On Saturday, April 10, the online concert will showcase Duncan’s music with performances from some of the most well-recognised pipers and musicians on the Scottish music scene.

As an extraordinary piper, teacher and composer, Duncan not only taught many of the top pipers of today, but his work also continues to capture the attention of many other musicians across the traditional music scene.

The incredible line-up of performers includes Roddy MacLeod MBE, one of Duncan’s most well-known pupils, and John Dew, the last overall winner of the Duncan Johnstone Memorial Piping Competition in 2019.

The National Piping Centre’s director of piping, Finlay MacDonald, who was also a pupil of Johnstone, has put together a band with award-winning fiddler Marie Fielding, founding member of Capercaillie and director of Celtic Connections Donald Shaw and guitarist Steve Byrnes (Kate Rusby Band/Treacherous Orchestra).

This top line-up will play an array of Duncan’s best-loved tunes throughout the night, showcasing why his music continues to inspire future generations.

Dougie Pincock, former piper with the Battlefield Band and director of The National Centre of Excellence in Traditional Music, will also perform from his home in Plockton, as well as discussing his years of tutelage with the great man himself.
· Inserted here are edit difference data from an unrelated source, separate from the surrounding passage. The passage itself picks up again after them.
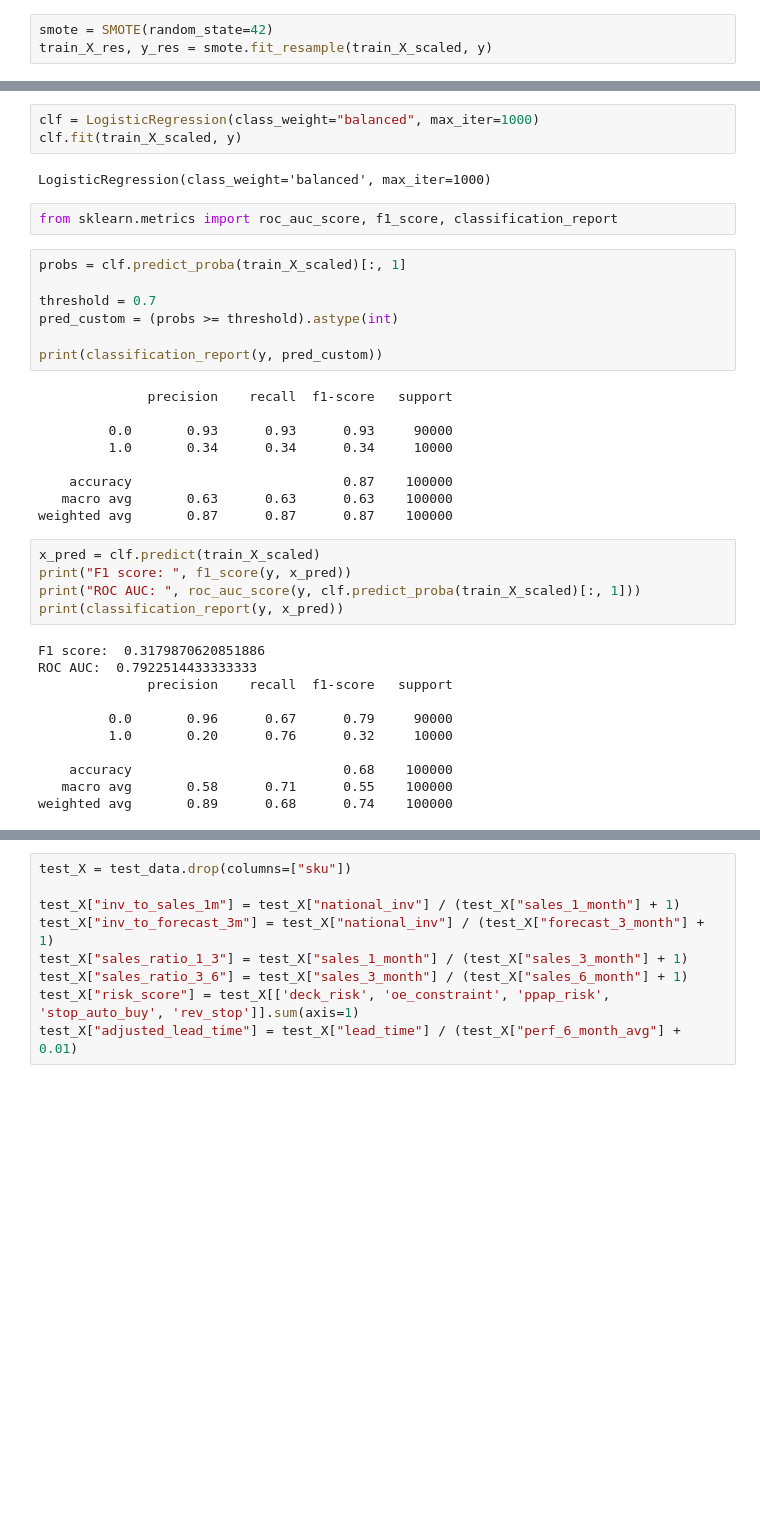
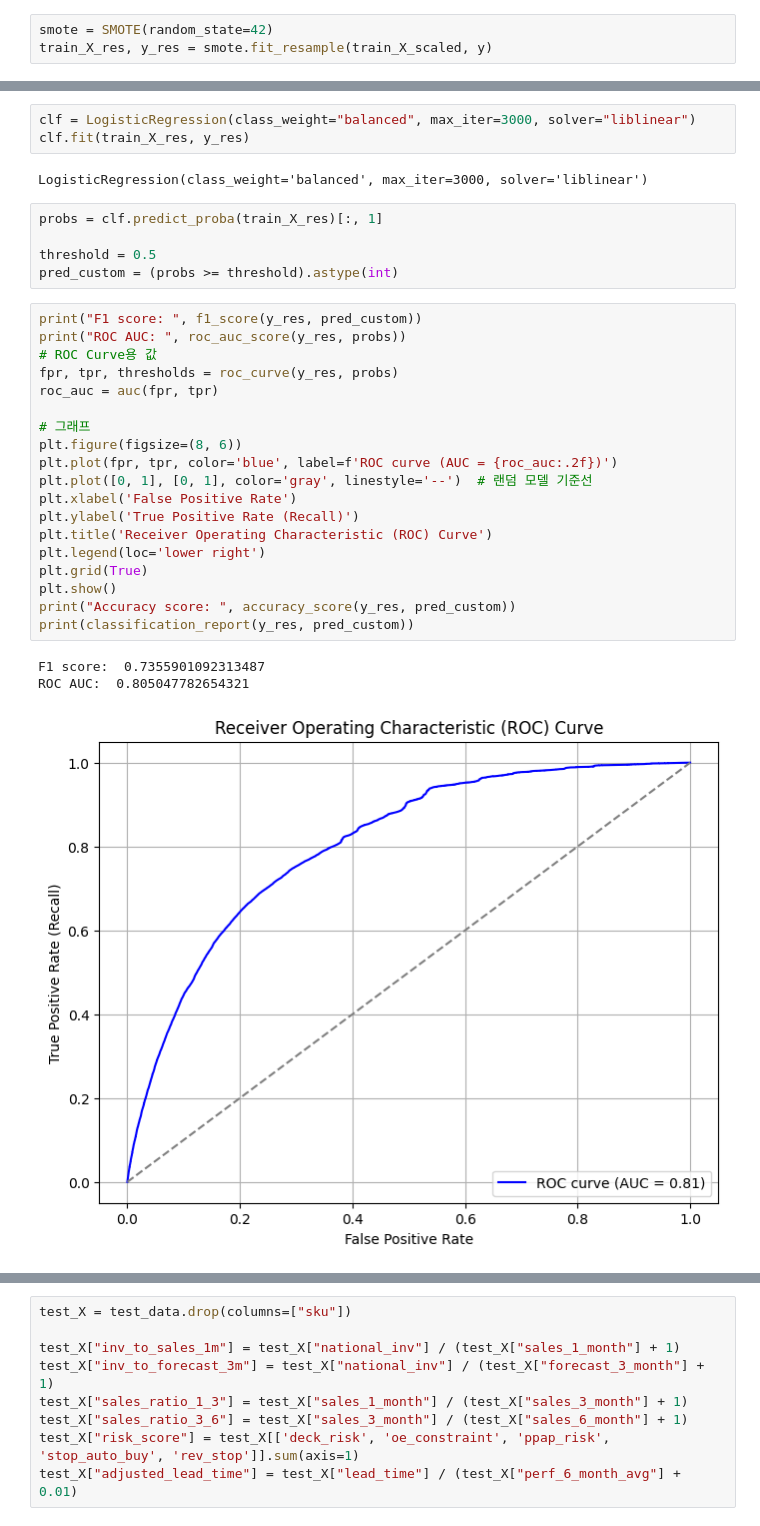
Before and after one commit to syeongkim/SWE3050-Fundamentals-of-Machine-Learning, a Jupyter notebook: HW2/Kaggle/baseline.ipynb, the cells around one changed output, grey strips where cells are left out. Drawn from its saved outputs; the diff is of its cells as text; blank space fills up the shorter version.

```diff
--- a/HW2/Kaggle/baseline.ipynb
+++ b/HW2/Kaggle/baseline.ipynb
@@ -73,39 +122,33 @@ train_X_res, y_res = smote.fit_resample(train_X_scaled, y)
 # %%
-clf = LogisticRegression(class_weight="balanced", max_iter=1000)
-clf.fit(train_X_scaled, y)
+clf = LogisticRegression(class_weight="balanced", max_iter=3000, solver="liblinear")
+clf.fit(train_X_res, y_res)
 # %% [output]
-LogisticRegression(class_weight='balanced', max_iter=1000)
+LogisticRegression(class_weight='balanced', max_iter=3000, solver='liblinear')
-# %%
-from sklearn.metrics import roc_auc_score, f1_score, classification_report
 # %%
-probs = clf.predict_proba(train_X_scaled)[:, 1]
+probs = clf.predict_proba(train_X_res)[:, 1]
 
-threshold = 0.7
+threshold = 0.5
 pred_custom = (probs >= threshold).astype(int)
-
-print(classification_report(y, pred_custom))
-# %% [output]
-              precision    recall  f1-score   support
-
-         0.0       0.93      0.93      0.93     90000
-         1.0       0.34      0.34      0.34     10000
-
-    accuracy                           0.87    100000
-   macro avg       0.63      0.63      0.63    100000
-weighted avg       0.87      0.87      0.87    100000
-# %%
-x_pred = clf.predict(train_X_scaled)
-print("F1 score: ", f1_score(y, x_pred))
-print("ROC AUC: ", roc_auc_score(y, clf.predict_proba(train_X_scaled)[:, 1]))
-print(classification_report(y, x_pred))
-# %% [output]
-F1 score:  0.3179870620851886
-ROC AUC:  0.7922514433333333
-              precision    recall  f1-score   support
-
-         0.0       0.96      0.67      0.79     90000
-         1.0       0.20      0.76      0.32     10000
-
-    accuracy                           0.68    100000
-   macro avg       0.58      0.71      0.55    100000
-weighted avg       0.89      0.68      0.74    100000
+# %%
+print("F1 score: ", f1_score(y_res, pred_custom))
+print("ROC AUC: ", roc_auc_score(y_res, probs))
+# ROC Curve용 값
+fpr, tpr, thresholds = roc_curve(y_res, probs)
+roc_auc = auc(fpr, tpr)
+
+# 그래프
+plt.figure(figsize=(8, 6))
+plt.plot(fpr, tpr, color='blue', label=f'ROC curve (AUC = {roc_auc:.2f})')
+plt.plot([0, 1], [0, 1], color='gray', linestyle='--')  # 랜덤 모델 기준선
+plt.xlabel('False Positive Rate')
+plt.ylabel('True Positive Rate (Recall)')
+plt.title('Receiver Operating Characteristic (ROC) Curve')
+plt.legend(loc='lower right')
+plt.grid(True)
+plt.show()
+print("Accuracy score: ", accuracy_score(y_res, pred_custom))
+print(classification_report(y_res, pred_custom))
+# %% [output]
+F1 score:  0.7355901092313487
+ROC AUC:  0.805047782654321
+[figure, added]
```
Also changed, not shown: parts of 11 cells of this notebook, 2 other files.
Alongside the evening showcasing some fantastic music, viewers will also enjoy interviews with students of Duncan and fans of his music worldwide.

Finlay said: ‘We wanted to make sure that we continue to honour and celebrate Duncan’s contribution to the piping world.
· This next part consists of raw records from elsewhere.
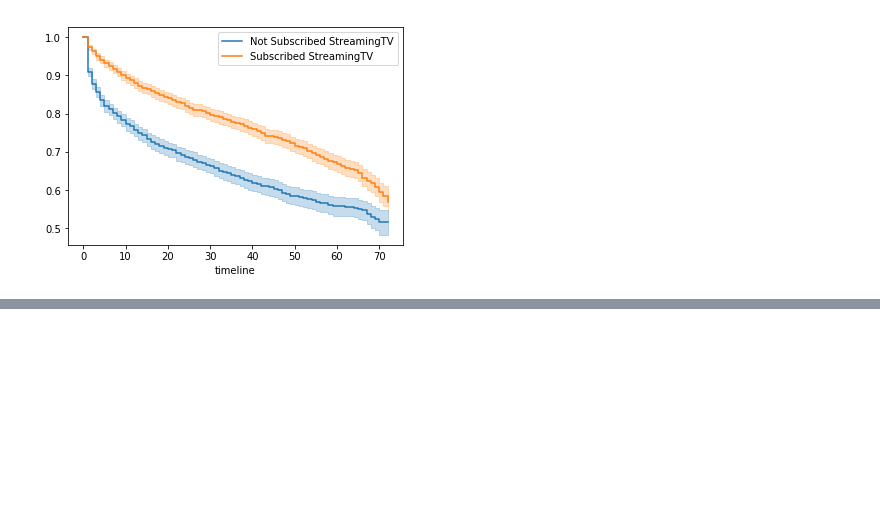
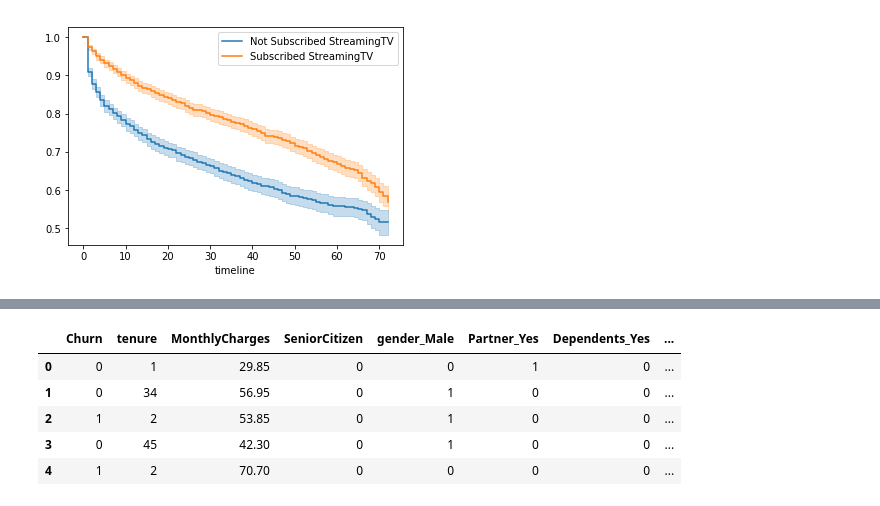
Before and after one commit to shfunhuang/Survival, a Jupyter notebook: Survival Analysis - Quick Implementation.ipynb, the cells around one changed output, grey strips where cells are left out. Drawn from its saved outputs; the diff is of its cells as text; code cells hidden in the pictures; blank space fills up the shorter version.

```diff
--- a/Survival Analysis - Quick Implementation.ipynb
+++ b/Survival Analysis - Quick Implementation.ipynb
@@ -219,0 +255,11 @@ kmf1.plot(ax=a1)
+# %%
+## Create dummy variables
+df_dummy = pd.get_dummies(df_r, drop_first=True)
+df_dummy.head()
+# %% [output]
+|  | Churn | tenure | MonthlyCharges | SeniorCitizen | gender_Male | Partner_Yes | Dependents_Yes | ... |
+| 0 | 0 | 1 | 29.85 | 0 | 0 | 1 | 0 | ... |
+| 1 | 0 | 34 | 56.95 | 0 | 1 | 0 | 0 | ... |
+| 2 | 1 | 2 | 53.85 | 0 | 1 | 0 | 0 | ... |
+| 3 | 0 | 45 | 42.30 | 0 | 1 | 0 | 0 | ... |
+| 4 | 1 | 2 | 70.70 | 0 | 0 | 0 | 0 | ... |
```
Also changed, not shown: parts of 9 cells of this notebook.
‘This event showcases the depth and breadth of his music, but also gives us an opportunity to hear more about the man himself through those who had a personal connection to him and have been influenced by his work.’

Duncan was born in Glasgow in 1925 and died in 1999. His mother was from Benbecula and his father from Barra. He was nine years of age when he was encouraged by his father — also a piper — to go with a friend for lessons from Glasgow policeman Angus Campbell from Ballachulish. Duncan won his first chanter competition in 1938.

He joined the St Francis Boys Guild Band and on leaving school he began an apprenticeship as a cabinetmaker. When he was old enough, he joined the Royal Navy, spending a large part of the last year of the Second World War minesweeping in the eastern Mediterranean.

At the end of hostilities Duncan returned to Glasgow where he completed his apprenticeship and resumed lessons with Angus Campbell. He was later passed on to ‘wee’ Donald MacLean and Roddy MacDonald, both of whom were living in Glasgow.

Through these teachers and regular visits to his father’s home island, Duncan began to absorb the west coast musical influences he was to become famous for.

The event was recorded at The National Piping Centre in early March in strict adherence to all social distancing and Covid safe guidelines.

It will be available to watch back for one week, until Saturday, April 17. Tickets are £10 and can be bought from: